(Dataset excerpts)

• • • • •

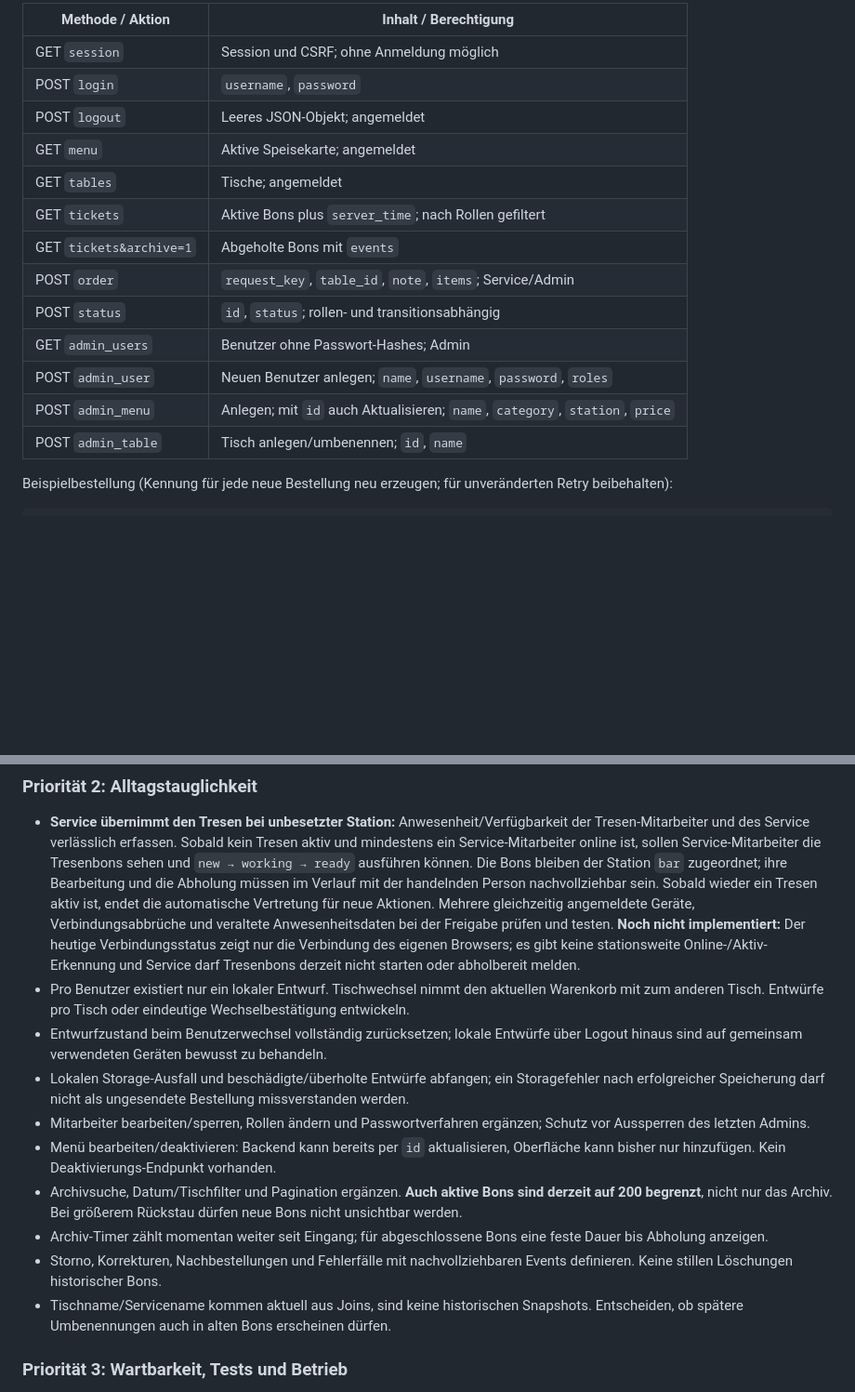
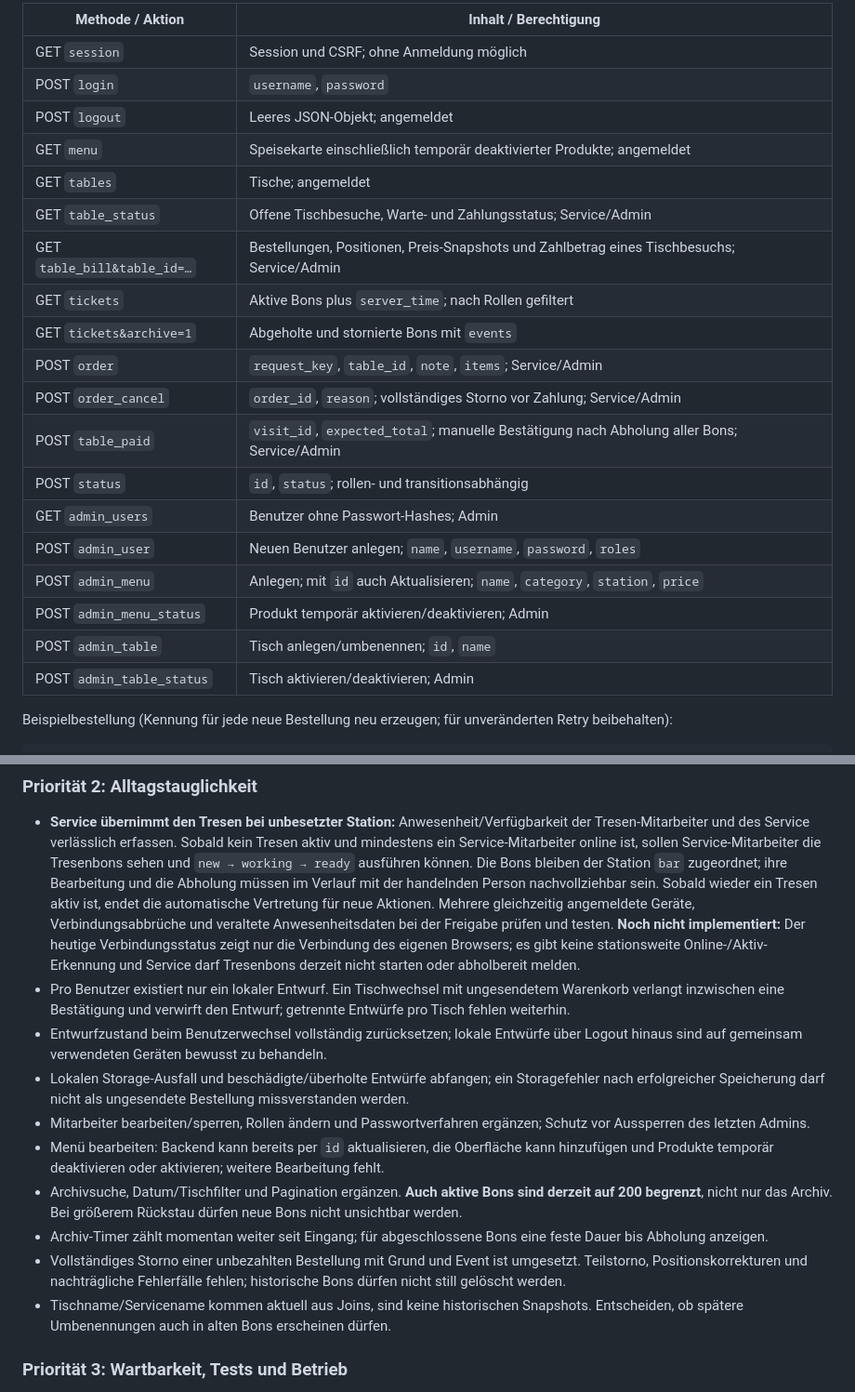
Before and after one commit to simplecommercede/KittchenApp, a Markdown page: UEBERGABE.md, 2 parts joined by grey strips. Shown at 93% size. Rendered like a GitHub page; blank space fills up the shorter version.

```diff
--- a/UEBERGABE.md
+++ b/UEBERGABE.md
@@ -145,16 +145,22 @@ Zuerst `GET session` ausführen; die Antwort enthält `csrf` und ggf. `user`. Be
 | GET `session` | Session und CSRF; ohne Anmeldung möglich |
 | POST `login` | `username`, `password` |
 | POST `logout` | Leeres JSON-Objekt; angemeldet |
-| GET `menu` | Aktive Speisekarte; angemeldet |
+| GET `menu` | Speisekarte einschließlich temporär deaktivierter Produkte; angemeldet |
 | GET `tables` | Tische; angemeldet |
+| GET `table_status` | Offene Tischbesuche, Warte- und Zahlungsstatus; Service/Admin |
+| GET `table_bill&table_id=…` | Bestellungen, Positionen, Preis-Snapshots und Zahlbetrag eines Tischbesuchs; Service/Admin |
 | GET `tickets` | Aktive Bons plus `server_time`; nach Rollen gefiltert |
-| GET `tickets&archive=1` | Abgeholte Bons mit `events` |
+| GET `tickets&archive=1` | Abgeholte und stornierte Bons mit `events` |
 | POST `order` | `request_key`, `table_id`, `note`, `items`; Service/Admin |
+| POST `order_cancel` | `order_id`, `reason`; vollständiges Storno vor Zahlung; Service/Admin |
+| POST `table_paid` | `visit_id`, `expected_total`; manuelle Bestätigung nach Abholung aller Bons; Service/Admin |
 | POST `status` | `id`, `status`; rollen- und transitionsabhängig |
 | GET `admin_users` | Benutzer ohne Passwort-Hashes; Admin |
 | POST `admin_user` | Neuen Benutzer anlegen; `name`, `username`, `password`, `roles` |
 | POST `admin_menu` | Anlegen; mit `id` auch Aktualisieren; `name`, `category`, `station`, `price` |
+| POST `admin_menu_status` | Produkt temporär aktivieren/deaktivieren; Admin |
 | POST `admin_table` | Tisch anlegen/umbenennen; `id`, `name` |
+| POST `admin_table_status` | Tisch aktivieren/deaktivieren; Admin |
 
 Beispielbestellung (Kennung für jede neue Bestellung neu erzeugen; für unveränderten Retry beibehalten):
 
@@ -219,14 +225,14 @@ Die folgenden technischen Punkte wurden bei der Übergabe aus dem Code abgeleite
 ### Priorität 2: Alltagstauglichkeit
 
 - **Service übernimmt den Tresen bei unbesetzter Station:** Anwesenheit/Verfügbarkeit der Tresen-Mitarbeiter und des Service verlässlich erfassen. Sobald kein Tresen aktiv und mindestens ein Service-Mitarbeiter online ist, sollen Service-Mitarbeiter die Tresenbons sehen und `new → working → ready` ausführen können. Die Bons bleiben der Station `bar` zugeordnet; ihre Bearbeitung und die Abholung müssen im Verlauf mit der handelnden Person nachvollziehbar sein. Sobald wieder ein Tresen aktiv ist, endet die automatische Vertretung für neue Aktionen. Mehrere gleichzeitig angemeldete Geräte, Verbindungsabbrüche und veraltete Anwesenheitsdaten bei der Freigabe prüfen und testen. **Noch nicht implementiert:** Der heutige Verbindungsstatus zeigt nur die Verbindung des eigenen Browsers; es gibt keine stationsweite Online-/Aktiv-Erkennung und Service darf Tresenbons derzeit nicht starten oder abholbereit melden.
-- Pro Benutzer existiert nur ein lokaler Entwurf. Tischwechsel nimmt den aktuellen Warenkorb mit zum anderen Tisch. Entwürfe pro Tisch oder eindeutige Wechselbestätigung entwickeln.
+- Pro Benutzer existiert nur ein lokaler Entwurf. Ein Tischwechsel mit ungesendetem Warenkorb verlangt inzwischen eine Bestätigung und verwirft den Entwurf; getrennte Entwürfe pro Tisch fehlen weiterhin.
 - Entwurfzustand beim Benutzerwechsel vollständig zurücksetzen; lokale Entwürfe über Logout hinaus sind auf gemeinsam verwendeten Geräten bewusst zu behandeln.
 - Lokalen Storage-Ausfall und beschädigte/überholte Entwürfe abfangen; ein Storagefehler nach erfolgreicher Speicherung darf nicht als ungesendete Bestellung missverstanden werden.
 - Mitarbeiter bearbeiten/sperren, Rollen ändern und Passwortverfahren ergänzen; Schutz vor Aussperren des letzten Admins.
-- Menü bearbeiten/deaktivieren: Backend kann bereits per `id` aktualisieren, Oberfläche kann bisher nur hinzufügen. Kein Deaktivierungs-Endpunkt vorhanden.
+- Menü bearbeiten: Backend kann bereits per `id` aktualisieren, die Oberfläche kann hinzufügen und Produkte temporär deaktivieren oder aktivieren; weitere Bearbeitung fehlt.
 - Archivsuche, Datum/Tischfilter und Pagination ergänzen. **Auch aktive Bons sind derzeit auf 200 begrenzt**, nicht nur das Archiv. Bei größerem Rückstau dürfen neue Bons nicht unsichtbar werden.
 - Archiv-Timer zählt momentan weiter seit Eingang; für abgeschlossene Bons eine feste Dauer bis Abholung anzeigen.
-- Storno, Korrekturen, Nachbestellungen und Fehlerfälle mit nachvollziehbaren Events definieren. Keine stillen Löschungen historischer Bons.
+- Vollständiges Storno einer unbezahlten Bestellung mit Grund und Event ist umgesetzt. Teilstorno, Positionskorrekturen und nachträgliche Fehlerfälle fehlen; historische Bons dürfen nicht still gelöscht werden.
 - Tischname/Servicename kommen aktuell aus Joins, sind keine historischen Snapshots. Entscheiden, ob spätere Umbenennungen auch in alten Bons erscheinen dürfen.
 
 ### Priorität 3: Wartbarkeit, Tests und Betrieb
```
Also changed, not shown: README.md (+10 -9 lines), 1 other file.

• • • • •

_WORK INSTRUCTION_
Excluding all pictures, reproduce the records exactly as they appear above.

_WRITTEN ANSWER_
Before and after one commit to simplecommercede/KittchenApp, a Markdown page: UEBERGABE.md, 2 parts joined by grey strips. Shown at 93% size. Rendered like a GitHub page; blank space fills up the shorter version.

```diff
--- a/UEBERGABE.md
+++ b/UEBERGABE.md
@@ -145,16 +145,22 @@ Zuerst `GET session` ausführen; die Antwort enthält `csrf` und ggf. `user`. Be
 | GET `session` | Session und CSRF; ohne Anmeldung möglich |
 | POST `login` | `username`, `password` |
 | POST `logout` | Leeres JSON-Objekt; angemeldet |
-| GET `menu` | Aktive Speisekarte; angemeldet |
+| GET `menu` | Speisekarte einschließlich temporär deaktivierter Produkte; angemeldet |
 | GET `tables` | Tische; angemeldet |
+| GET `table_status` | Offene Tischbesuche, Warte- und Zahlungsstatus; Service/Admin |
+| GET `table_bill&table_id=…` | Bestellungen, Positionen, Preis-Snapshots und Zahlbetrag eines Tischbesuchs; Service/Admin |
 | GET `tickets` | Aktive Bons plus `server_time`; nach Rollen gefiltert |
-| GET `tickets&archive=1` | Abgeholte Bons mit `events` |
+| GET `tickets&archive=1` | Abgeholte und stornierte Bons mit `events` |
 | POST `order` | `request_key`, `table_id`, `note`, `items`; Service/Admin |
+| POST `order_cancel` | `order_id`, `reason`; vollständiges Storno vor Zahlung; Service/Admin |
+| POST `table_paid` | `visit_id`, `expected_total`; manuelle Bestätigung nach Abholung aller Bons; Service/Admin |
 | POST `status` | `id`, `status`; rollen- und transitionsabhängig |
 | GET `admin_users` | Benutzer ohne Passwort-Hashes; Admin |
 | POST `admin_user` | Neuen Benutzer anlegen; `name`, `username`, `password`, `roles` |
 | POST `admin_menu` | Anlegen; mit `id` auch Aktualisieren; `name`, `category`, `station`, `price` |
+| POST `admin_menu_status` | Produkt temporär aktivieren/deaktivieren; Admin |
 | POST `admin_table` | Tisch anlegen/umbenennen; `id`, `name` |
+| POST `admin_table_status` | Tisch aktivieren/deaktivieren; Admin |
 
 Beispielbestellung (Kennung für jede neue Bestellung neu erzeugen; für unveränderten Retry beibehalten):
 
@@ -219,14 +225,14 @@ Die folgenden technischen Punkte wurden bei der Übergabe aus dem Code abgeleite
 ### Priorität 2: Alltagstauglichkeit
 
 - **Service übernimmt den Tresen bei unbesetzter Station:** Anwesenheit/Verfügbarkeit der Tresen-Mitarbeiter und des Service verlässlich erfassen. Sobald kein Tresen aktiv und mindestens ein Service-Mitarbeiter online ist, sollen Service-Mitarbeiter die Tresenbons sehen und `new → working → ready` ausführen können. Die Bons bleiben der Station `bar` zugeordnet; ihre Bearbeitung und die Abholung müssen im Verlauf mit der handelnden Person nachvollziehbar sein. Sobald wieder ein Tresen aktiv ist, endet die automatische Vertretung für neue Aktionen. Mehrere gleichzeitig angemeldete Geräte, Verbindungsabbrüche und veraltete Anwesenheitsdaten bei der Freigabe prüfen und testen. **Noch nicht implementiert:** Der heutige Verbindungsstatus zeigt nur die Verbindung des eigenen Browsers; es gibt keine stationsweite Online-/Aktiv-Erkennung und Service darf Tresenbons derzeit nicht starten oder abholbereit melden.
-- Pro Benutzer existiert nur ein lokaler Entwurf. Tischwechsel nimmt den aktuellen Warenkorb mit zum anderen Tisch. Entwürfe pro Tisch oder eindeutige Wechselbestätigung entwickeln.
+- Pro Benutzer existiert nur ein lokaler Entwurf. Ein Tischwechsel mit ungesendetem Warenkorb verlangt inzwischen eine Bestätigung und verwirft den Entwurf; getrennte Entwürfe pro Tisch fehlen weiterhin.
 - Entwurfzustand beim Benutzerwechsel vollständig zurücksetzen; lokale Entwürfe über Logout hinaus sind auf gemeinsam verwendeten Geräten bewusst zu behandeln.
 - Lokalen Storage-Ausfall und beschädigte/überholte Entwürfe abfangen; ein Storagefehler nach erfolgreicher Speicherung darf nicht als ungesendete Bestellung missverstanden werden.
 - Mitarbeiter bearbeiten/sperren, Rollen ändern und Passwortverfahren ergänzen; Schutz vor Aussperren des letzten Admins.
-- Menü bearbeiten/deaktivieren: Backend kann bereits per `id` aktualisieren, Oberfläche kann bisher nur hinzufügen. Kein Deaktivierungs-Endpunkt vorhanden.
+- Menü bearbeiten: Backend kann bereits per `id` aktualisieren, die Oberfläche kann hinzufügen und Produkte temporär deaktivieren oder aktivieren; weitere Bearbeitung fehlt.
 - Archivsuche, Datum/Tischfilter und Pagination ergänzen. **Auch aktive Bons sind derzeit auf 200 begrenzt**, nicht nur das Archiv. Bei größerem Rückstau dürfen neue Bons nicht unsichtbar werden.
 - Archiv-Timer zählt momentan weiter seit Eingang; für abgeschlossene Bons eine feste Dauer bis Abholung anzeigen.
-- Storno, Korrekturen, Nachbestellungen und Fehlerfälle mit nachvollziehbaren Events definieren. Keine stillen Löschungen historischer Bons.
+- Vollständiges Storno einer unbezahlten Bestellung mit Grund und Event ist umgesetzt. Teilstorno, Positionskorrekturen und nachträgliche Fehlerfälle fehlen; historische Bons dürfen nicht still gelöscht werden.
 - Tischname/Servicename kommen aktuell aus Joins, sind keine historischen Snapshots. Entscheiden, ob spätere Umbenennungen auch in alten Bons erscheinen dürfen.
 
 ### Priorität 3: Wartbarkeit, Tests und Betrieb
```
Also changed, not shown: README.md (+10 -9 lines), 1 other file.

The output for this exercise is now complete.